INSTRUCTIONS FOR THE TASK.
The records below must be duplicated exactly, character for character.

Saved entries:
________________

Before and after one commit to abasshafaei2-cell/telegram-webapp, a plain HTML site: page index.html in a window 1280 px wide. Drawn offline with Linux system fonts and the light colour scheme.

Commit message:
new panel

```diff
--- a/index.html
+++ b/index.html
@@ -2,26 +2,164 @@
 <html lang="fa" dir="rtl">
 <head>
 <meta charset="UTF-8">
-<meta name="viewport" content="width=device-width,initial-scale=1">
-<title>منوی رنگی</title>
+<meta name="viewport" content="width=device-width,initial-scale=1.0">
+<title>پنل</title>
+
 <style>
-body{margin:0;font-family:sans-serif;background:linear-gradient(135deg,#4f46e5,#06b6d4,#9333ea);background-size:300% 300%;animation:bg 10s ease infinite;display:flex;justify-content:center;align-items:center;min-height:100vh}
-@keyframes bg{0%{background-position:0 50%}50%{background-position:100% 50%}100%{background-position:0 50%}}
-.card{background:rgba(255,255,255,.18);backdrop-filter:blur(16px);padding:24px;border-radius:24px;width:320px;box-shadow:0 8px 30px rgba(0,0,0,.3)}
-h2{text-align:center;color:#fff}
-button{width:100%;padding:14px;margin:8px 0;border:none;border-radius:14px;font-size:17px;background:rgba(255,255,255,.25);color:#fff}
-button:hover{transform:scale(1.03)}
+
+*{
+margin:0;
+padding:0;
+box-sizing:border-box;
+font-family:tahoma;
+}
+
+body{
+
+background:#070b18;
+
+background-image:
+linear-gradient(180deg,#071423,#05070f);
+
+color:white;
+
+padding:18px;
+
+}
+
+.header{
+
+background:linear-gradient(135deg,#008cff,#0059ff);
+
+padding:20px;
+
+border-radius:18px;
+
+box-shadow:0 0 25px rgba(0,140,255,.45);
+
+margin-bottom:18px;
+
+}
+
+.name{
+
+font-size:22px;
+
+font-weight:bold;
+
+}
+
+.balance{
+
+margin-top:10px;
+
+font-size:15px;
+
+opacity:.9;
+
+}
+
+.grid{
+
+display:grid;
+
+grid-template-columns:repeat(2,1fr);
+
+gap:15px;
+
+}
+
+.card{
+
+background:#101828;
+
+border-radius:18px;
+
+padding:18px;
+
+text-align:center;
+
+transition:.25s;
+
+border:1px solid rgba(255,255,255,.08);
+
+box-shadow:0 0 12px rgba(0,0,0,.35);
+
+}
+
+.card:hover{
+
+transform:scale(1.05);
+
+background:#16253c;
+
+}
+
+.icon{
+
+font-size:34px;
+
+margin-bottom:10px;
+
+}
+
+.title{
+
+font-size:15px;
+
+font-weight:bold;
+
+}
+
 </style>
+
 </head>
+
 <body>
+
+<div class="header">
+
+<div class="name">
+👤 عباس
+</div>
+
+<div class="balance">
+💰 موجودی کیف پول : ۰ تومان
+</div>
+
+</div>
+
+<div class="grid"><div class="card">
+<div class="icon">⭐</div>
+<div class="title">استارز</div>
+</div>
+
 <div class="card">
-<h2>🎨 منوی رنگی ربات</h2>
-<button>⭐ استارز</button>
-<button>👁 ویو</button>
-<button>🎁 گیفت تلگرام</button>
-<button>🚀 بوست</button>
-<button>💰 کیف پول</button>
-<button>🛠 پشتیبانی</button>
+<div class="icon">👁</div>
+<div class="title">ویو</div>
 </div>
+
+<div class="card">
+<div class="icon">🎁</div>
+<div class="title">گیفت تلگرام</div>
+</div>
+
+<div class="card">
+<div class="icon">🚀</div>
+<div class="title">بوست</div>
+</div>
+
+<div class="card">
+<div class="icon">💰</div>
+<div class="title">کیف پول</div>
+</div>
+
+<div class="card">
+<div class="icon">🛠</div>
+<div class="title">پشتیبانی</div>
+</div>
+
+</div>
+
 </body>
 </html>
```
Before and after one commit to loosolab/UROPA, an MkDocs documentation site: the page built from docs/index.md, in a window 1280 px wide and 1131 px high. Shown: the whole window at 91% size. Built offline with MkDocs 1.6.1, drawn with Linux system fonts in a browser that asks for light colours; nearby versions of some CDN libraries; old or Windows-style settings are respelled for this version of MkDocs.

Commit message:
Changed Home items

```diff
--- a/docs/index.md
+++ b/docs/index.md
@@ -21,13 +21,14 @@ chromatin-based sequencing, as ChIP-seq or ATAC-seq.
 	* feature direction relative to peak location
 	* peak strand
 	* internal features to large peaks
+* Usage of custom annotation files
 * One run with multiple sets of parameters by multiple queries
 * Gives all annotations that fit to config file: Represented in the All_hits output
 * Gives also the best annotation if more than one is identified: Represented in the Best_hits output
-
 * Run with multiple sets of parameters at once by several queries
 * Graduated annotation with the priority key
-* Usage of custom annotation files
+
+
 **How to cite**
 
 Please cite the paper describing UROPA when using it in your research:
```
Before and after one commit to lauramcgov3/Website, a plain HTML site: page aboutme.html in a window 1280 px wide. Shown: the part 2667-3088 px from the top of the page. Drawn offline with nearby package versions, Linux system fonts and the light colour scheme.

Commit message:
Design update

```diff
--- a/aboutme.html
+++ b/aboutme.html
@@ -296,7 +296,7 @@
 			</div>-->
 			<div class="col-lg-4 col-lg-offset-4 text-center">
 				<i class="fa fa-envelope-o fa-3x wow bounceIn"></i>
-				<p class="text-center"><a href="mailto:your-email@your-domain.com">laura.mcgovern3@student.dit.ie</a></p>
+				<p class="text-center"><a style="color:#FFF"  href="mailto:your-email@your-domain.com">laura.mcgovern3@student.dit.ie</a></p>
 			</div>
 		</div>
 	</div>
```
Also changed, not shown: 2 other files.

________________

ANSWER SECTION.
Before and after one commit to abasshafaei2-cell/telegram-webapp, a plain HTML site: page index.html in a window 1280 px wide. Drawn offline with Linux system fonts and the light colour scheme.

Commit message:
new panel

```diff
--- a/index.html
+++ b/index.html
@@ -2,26 +2,164 @@
 <html lang="fa" dir="rtl">
 <head>
 <meta charset="UTF-8">
-<meta name="viewport" content="width=device-width,initial-scale=1">
-<title>منوی رنگی</title>
+<meta name="viewport" content="width=device-width,initial-scale=1.0">
+<title>پنل</title>
+
 <style>
-body{margin:0;font-family:sans-serif;background:linear-gradient(135deg,#4f46e5,#06b6d4,#9333ea);background-size:300% 300%;animation:bg 10s ease infinite;display:flex;justify-content:center;align-items:center;min-height:100vh}
-@keyframes bg{0%{background-position:0 50%}50%{background-position:100% 50%}100%{background-position:0 50%}}
-.card{background:rgba(255,255,255,.18);backdrop-filter:blur(16px);padding:24px;border-radius:24px;width:320px;box-shadow:0 8px 30px rgba(0,0,0,.3)}
-h2{text-align:center;color:#fff}
-button{width:100%;padding:14px;margin:8px 0;border:none;border-radius:14px;font-size:17px;background:rgba(255,255,255,.25);color:#fff}
-button:hover{transform:scale(1.03)}
+
+*{
+margin:0;
+padding:0;
+box-sizing:border-box;
+font-family:tahoma;
+}
+
+body{
+
+background:#070b18;
+
+background-image:
+linear-gradient(180deg,#071423,#05070f);
+
+color:white;
+
+padding:18px;
+
+}
+
+.header{
+
+background:linear-gradient(135deg,#008cff,#0059ff);
+
+padding:20px;
+
+border-radius:18px;
+
+box-shadow:0 0 25px rgba(0,140,255,.45);
+
+margin-bottom:18px;
+
+}
+
+.name{
+
+font-size:22px;
+
+font-weight:bold;
+
+}
+
+.balance{
+
+margin-top:10px;
+
+font-size:15px;
+
+opacity:.9;
+
+}
+
+.grid{
+
+display:grid;
+
+grid-template-columns:repeat(2,1fr);
+
+gap:15px;
+
+}
+
+.card{
+
+background:#101828;
+
+border-radius:18px;
+
+padding:18px;
+
+text-align:center;
+
+transition:.25s;
+
+border:1px solid rgba(255,255,255,.08);
+
+box-shadow:0 0 12px rgba(0,0,0,.35);
+
+}
+
+.card:hover{
+
+transform:scale(1.05);
+
+background:#16253c;
+
+}
+
+.icon{
+
+font-size:34px;
+
+margin-bottom:10px;
+
+}
+
+.title{
+
+font-size:15px;
+
+font-weight:bold;
+
+}
+
 </style>
+
 </head>
+
 <body>
+
+<div class="header">
+
+<div class="name">
+👤 عباس
+</div>
+
+<div class="balance">
+💰 موجودی کیف پول : ۰ تومان
+</div>
+
+</div>
+
+<div class="grid"><div class="card">
+<div class="icon">⭐</div>
+<div class="title">استارز</div>
+</div>
+
 <div class="card">
-<h2>🎨 منوی رنگی ربات</h2>
-<button>⭐ استارز</button>
-<button>👁 ویو</button>
-<button>🎁 گیفت تلگرام</button>
-<button>🚀 بوست</button>
-<button>💰 کیف پول</button>
-<button>🛠 پشتیبانی</button>
+<div class="icon">👁</div>
+<div class="title">ویو</div>
 </div>
+
+<div class="card">
+<div class="icon">🎁</div>
+<div class="title">گیفت تلگرام</div>
+</div>
+
+<div class="card">
+<div class="icon">🚀</div>
+<div class="title">بوست</div>
+</div>
+
+<div class="card">
+<div class="icon">💰</div>
+<div class="title">کیف پول</div>
+</div>
+
+<div class="card">
+<div class="icon">🛠</div>
+<div class="title">پشتیبانی</div>
+</div>
+
+</div>
+
 </body>
 </html>
```
Before and after one commit to loosolab/UROPA, an MkDocs documentation site: the page built from docs/index.md, in a window 1280 px wide and 1131 px high. Shown: the whole window at 91% size. Built offline with MkDocs 1.6.1, drawn with Linux system fonts in a browser that asks for light colours; nearby versions of some CDN libraries; old or Windows-style settings are respelled for this version of MkDocs.

Commit message:
Changed Home items

```diff
--- a/docs/index.md
+++ b/docs/index.md
@@ -21,13 +21,14 @@ chromatin-based sequencing, as ChIP-seq or ATAC-seq.
 	* feature direction relative to peak location
 	* peak strand
 	* internal features to large peaks
+* Usage of custom annotation files
 * One run with multiple sets of parameters by multiple queries
 * Gives all annotations that fit to config file: Represented in the All_hits output
 * Gives also the best annotation if more than one is identified: Represented in the Best_hits output
-
 * Run with multiple sets of parameters at once by several queries
 * Graduated annotation with the priority key
-* Usage of custom annotation files
+
+
 **How to cite**
 
 Please cite the paper describing UROPA when using it in your research:
```
Before and after one commit to lauramcgov3/Website, a plain HTML site: page aboutme.html in a window 1280 px wide. Shown: the part 2667-3088 px from the top of the page. Drawn offline with nearby package versions, Linux system fonts and the light colour scheme.

Commit message:
Design update

```diff
--- a/aboutme.html
+++ b/aboutme.html
@@ -296,7 +296,7 @@
 			</div>-->
 			<div class="col-lg-4 col-lg-offset-4 text-center">
 				<i class="fa fa-envelope-o fa-3x wow bounceIn"></i>
-				<p class="text-center"><a href="mailto:your-email@your-domain.com">laura.mcgovern3@student.dit.ie</a></p>
+				<p class="text-center"><a style="color:#FFF"  href="mailto:your-email@your-domain.com">laura.mcgovern3@student.dit.ie</a></p>
 			</div>
 		</div>
 	</div>
```
Also changed, not shown: 2 other files.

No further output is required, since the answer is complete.